- Hereditary hemochromatosis, an iron overload disorder; and
- Hereditary thrombophilia, a blood clot disorder.
The FDA reviewed data for the 23andMe GHR tests through the de novo premarket review pathway, a regulatory pathway for novel, low-to-moderate-risk devices that are not substantially equivalent to an already legally marketed device. Along with this authorization, the FDA is establishing criteria, called special controls, which clarify the agency's expectations in assuring the tests' accuracy, reliability and clinical relevance. These special controls, when met along with general controls, provide reasonable assurance of safety and effectiveness for these and similar GHR tests.
In addition, the FDA intends to exempt additional 23andMe GHR tests from the FDA's premarket review, and GHR tests from other makers may be exempt after submitting their first premarket notification. A proposed exemption of this kind would allow other, similar tests to enter the market as quickly as possible and in the least burdensome way, after a one-time FDA review.
"The special controls describe the testing that 23andMe conducted to demonstrate the performance of these tests and clarify agency expectations for developers of other GHRs," said Dr. Shuren. "By establishing special controls and eventually, a premarket review exemption, the FDA can provide a streamlined, flexible approach for tests using similar technologies to enter the market while the agency continues to help ensure that they provide accurate and reproducible results."
Excluded from today's marketing authorization and any future, related exemption are GHR tests that function as diagnostic tests. Diagnostic tests are often used as the sole basis for major treatment decisions, such as a genetic test for BRCA, for which a positive result may lead to prophylactic (preventative) surgical removal of breasts or ovaries.
Authorization of the 23andMe GHR tests was supported by data from peer-reviewed, scientific literature that demonstrated a link between specific genetic variants and each of the 10 health conditions. The published data originated from studies that compared genetic variants present in people with a specific condition to those without that condition. The FDA also reviewed studies, which demonstrated that 23andMe GHR tests correctly and consistently identified variants associated with the 10 indicated conditions or diseases from a saliva sample.
The FDA requires the results of all DTC tests used for medical purposes be communicated in a way that consumers can understand and use. A user study showed that the 23andMe GHR tests' instructions and reports were easy to follow and understand. The study indicated that people using the tests understood more than 90 percent of the information presented in the reports.
Risks associated with use of the 23andMe GHR tests include false positive findings, which can occur when a person receives a result indicating incorrectly that he or she has a certain genetic variant, and false negative findings that can occur when a user receives a result indicating incorrectly that he or she does not have a certain genetic variant. Results obtained from the tests should not be used for diagnosis or to inform treatment decisions. Users should consult a health care professional with questions or concerns about results.

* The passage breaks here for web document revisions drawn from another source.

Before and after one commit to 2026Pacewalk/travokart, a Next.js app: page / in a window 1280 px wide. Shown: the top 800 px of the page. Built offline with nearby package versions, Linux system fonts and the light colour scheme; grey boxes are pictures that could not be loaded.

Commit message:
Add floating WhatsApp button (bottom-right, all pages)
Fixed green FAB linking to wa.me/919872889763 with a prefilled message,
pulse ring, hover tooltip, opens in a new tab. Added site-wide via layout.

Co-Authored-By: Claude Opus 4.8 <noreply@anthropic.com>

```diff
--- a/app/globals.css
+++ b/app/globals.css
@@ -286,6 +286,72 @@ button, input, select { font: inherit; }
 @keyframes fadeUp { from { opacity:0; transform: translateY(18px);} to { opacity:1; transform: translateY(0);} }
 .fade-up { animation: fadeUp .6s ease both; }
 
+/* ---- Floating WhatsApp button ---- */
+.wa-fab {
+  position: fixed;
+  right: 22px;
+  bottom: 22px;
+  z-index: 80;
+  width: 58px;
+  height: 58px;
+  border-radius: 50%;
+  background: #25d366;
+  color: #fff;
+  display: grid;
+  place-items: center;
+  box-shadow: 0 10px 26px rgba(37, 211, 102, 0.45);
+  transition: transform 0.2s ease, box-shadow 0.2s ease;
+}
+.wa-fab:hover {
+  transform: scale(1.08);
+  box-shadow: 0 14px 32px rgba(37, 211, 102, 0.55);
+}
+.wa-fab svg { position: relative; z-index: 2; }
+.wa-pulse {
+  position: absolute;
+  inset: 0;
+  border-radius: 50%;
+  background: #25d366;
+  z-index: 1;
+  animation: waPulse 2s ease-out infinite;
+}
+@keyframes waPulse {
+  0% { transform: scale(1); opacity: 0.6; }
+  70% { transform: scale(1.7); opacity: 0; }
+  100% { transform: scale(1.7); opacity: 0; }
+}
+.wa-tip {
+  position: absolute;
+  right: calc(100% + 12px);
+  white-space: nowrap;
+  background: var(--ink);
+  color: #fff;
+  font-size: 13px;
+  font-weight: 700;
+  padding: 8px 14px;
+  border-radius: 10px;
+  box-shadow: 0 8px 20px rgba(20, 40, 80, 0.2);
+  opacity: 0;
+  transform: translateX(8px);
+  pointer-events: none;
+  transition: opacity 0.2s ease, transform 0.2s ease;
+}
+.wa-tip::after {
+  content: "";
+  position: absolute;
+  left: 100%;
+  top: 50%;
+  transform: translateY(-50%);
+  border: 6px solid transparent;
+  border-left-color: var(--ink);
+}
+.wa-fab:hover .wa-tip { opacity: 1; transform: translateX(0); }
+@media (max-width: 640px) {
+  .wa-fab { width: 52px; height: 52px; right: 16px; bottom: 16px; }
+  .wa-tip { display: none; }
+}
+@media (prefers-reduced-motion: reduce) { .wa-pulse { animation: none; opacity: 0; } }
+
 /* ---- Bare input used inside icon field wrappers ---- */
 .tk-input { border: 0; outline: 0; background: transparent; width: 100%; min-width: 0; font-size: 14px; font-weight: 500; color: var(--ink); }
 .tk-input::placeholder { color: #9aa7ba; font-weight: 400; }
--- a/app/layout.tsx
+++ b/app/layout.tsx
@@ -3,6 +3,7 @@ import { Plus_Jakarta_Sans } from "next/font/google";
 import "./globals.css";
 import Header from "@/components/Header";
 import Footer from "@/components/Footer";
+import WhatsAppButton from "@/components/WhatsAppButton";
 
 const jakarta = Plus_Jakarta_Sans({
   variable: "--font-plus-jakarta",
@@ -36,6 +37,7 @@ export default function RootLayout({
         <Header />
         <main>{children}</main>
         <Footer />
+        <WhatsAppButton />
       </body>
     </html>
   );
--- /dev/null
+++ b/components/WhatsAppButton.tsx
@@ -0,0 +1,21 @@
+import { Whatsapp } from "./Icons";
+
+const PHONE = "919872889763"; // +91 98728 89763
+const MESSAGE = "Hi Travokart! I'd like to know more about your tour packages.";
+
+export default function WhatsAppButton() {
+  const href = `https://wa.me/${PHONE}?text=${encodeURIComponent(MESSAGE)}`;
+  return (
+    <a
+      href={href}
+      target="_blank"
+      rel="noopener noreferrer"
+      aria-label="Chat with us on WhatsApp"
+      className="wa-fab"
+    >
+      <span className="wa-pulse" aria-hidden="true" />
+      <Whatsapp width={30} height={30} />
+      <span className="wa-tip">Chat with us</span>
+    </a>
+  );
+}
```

The FDA granted market authorization of the Personal Genome Service GHR tests to 23andMe, Inc.
The FDA, an agency within the U.S. Department of Health and Human Services, protects the public health by assuring the safety, effectiveness, and security of human and veterinary drugs, vaccines and other biological products for human use, and medical devices. The agency also is responsible for the safety and security of our nation's food supply, cosmetics, dietary supplements, products that give off electronic radiation, and for regulating tobacco products.